Lee Anne Walters, and a group of Flint residents helped hand out the testing kits all over Flint. In all, graduate students, like Anurag Mantha processed more than 800 samples.

“We spent so many weekends here trying to get that done on time, so that we could get the data and start giving out the results to people because every hour, every day, we're delayed that thing, more and more people were still drinking the Flint water,” she says.

The tests showed lead levels in Flint were pretty bad.

Alerting the people of Flint

Bad enough, that one afternoon in mid-September, he went back to Flint. On the lawn in front of Flint City Hall, Edwards addressed several reporters, and about two dozen Flint residents.

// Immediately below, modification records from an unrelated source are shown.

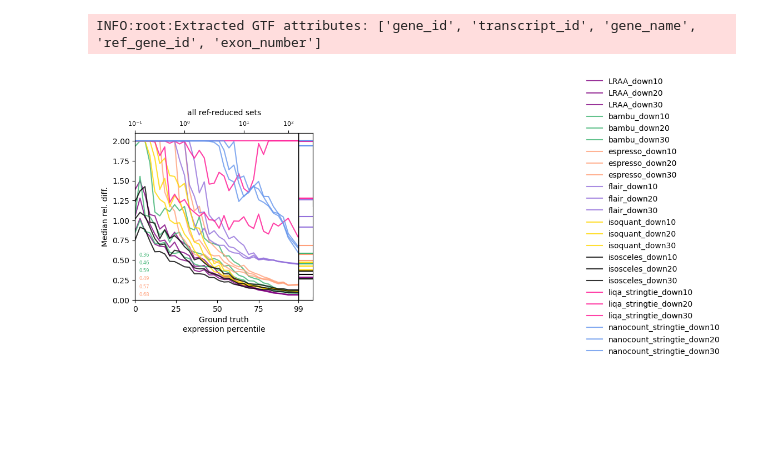
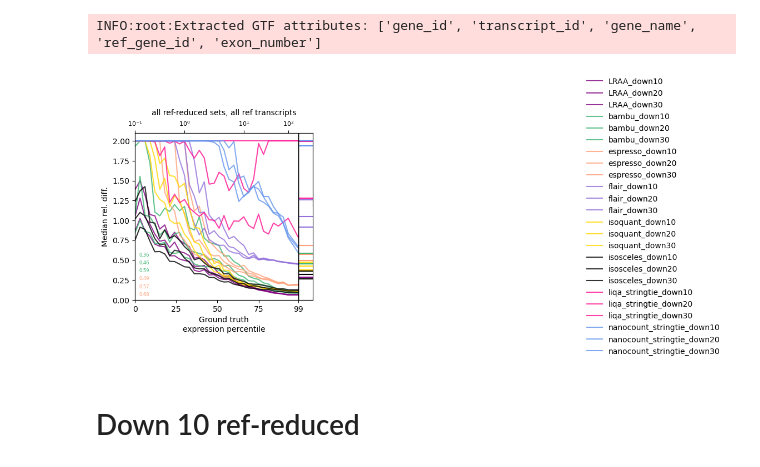
Before and after one commit to MethodsDev/Isosceles_Paper-Ext, a Jupyter notebook: reports/simulated_bulk_benchmarks-BJH-usePyLib-adj.ipynb, the cells around one changed output. Cells and saved outputs as stored; diff of their text form; code cells hidden in the pictures; blank space fills up the shorter version.

```diff
--- a/reports/simulated_bulk_benchmarks-BJH-usePyLib-adj.ipynb
+++ b/reports/simulated_bulk_benchmarks-BJH-usePyLib-adj.ipynb
@@ -498,6 +498,8 @@ nanocount_stringtie_down30 ../simulated_bulk_analysis/report_data/truncated_bulk
 -processGtf( ../simulated_bulk_analysis/report_data/truncated_bulk_rnaseq_stringtie/nanocount_stringtie_down30.gtf )
 INFO:root:Extracted GTF attributes: ['gene_id', 'transcript_id', 'gene_name', 'ref_gene_id', 'exon_number']
 # %%
-rel_diff_vs_expr_percentile_plot(i_ref_df, prog_to_downsampled_df_dict, 33, 'median', 'all ref-reduced sets,')
+rel_diff_vs_expr_percentile_plot(i_ref_df, prog_to_downsampled_df_dict, 33, 'median', 'all ref-reduced sets, all ref transcripts')
 # %% [output]
-[figure, old version]
+[figure, new version]
+# %% [markdown]
+# Down 10 ref-reduced
```
Also changed, not shown: parts of 11 cells of this notebook, 1 other file.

Point by point, he explained why there’s a dangerous lead problem in Flint.

“This problem has arisen because of what’s known as a corrosion issue. So most cities, like Detroit, have treatments for their water where they put chemicals in the water to stop corrosion,” he said to the crowd. “You can’t see it, but there’s an iron nail in this bottle here.”

Marc Edwards alerts the people of Flint that they should take precautions when dealing with drinking water in Flint.
Credit Steve Carmody / Michigan Radio

He held up two small bottles of water. In one with pretty clear water, you can see a small nail in the top. The water in the other bottle is orange. This was Flint’s water. It was basically eating the nail. The iron nail was disintegrating into the water.

Edwards says Flint’s corrosive water is doing the same thing to distribution pipes all over the city.

“Flint is the only city in America that I’m aware who does not have a corrosion control plan in place to stop this kind of problem,” Edwards said. “So this water looks bad. It smells bad. It tastes bad. And this is part of what people have been complaining about.”

But, Edwards warned the crowd, the real danger isn’t the iron you can see in the tap water. The real danger is odorless, tasteless lead, that’s also leaching from the distribution system.

Edwards said people in Flint should protect themselves against the lead exposure immediately.

He told them to stop drinking the tap water; to buy a certified lead filter, or bottled water if they can afford it.

Click here for part three of Not Safe to Drink, where you can learn how state officials continued to downplay the lead risk to Flint’s children, even after experts found dangerously high levels of lead in the water. And we meet a Flint pediatrician who risked her reputation to change the city’s course.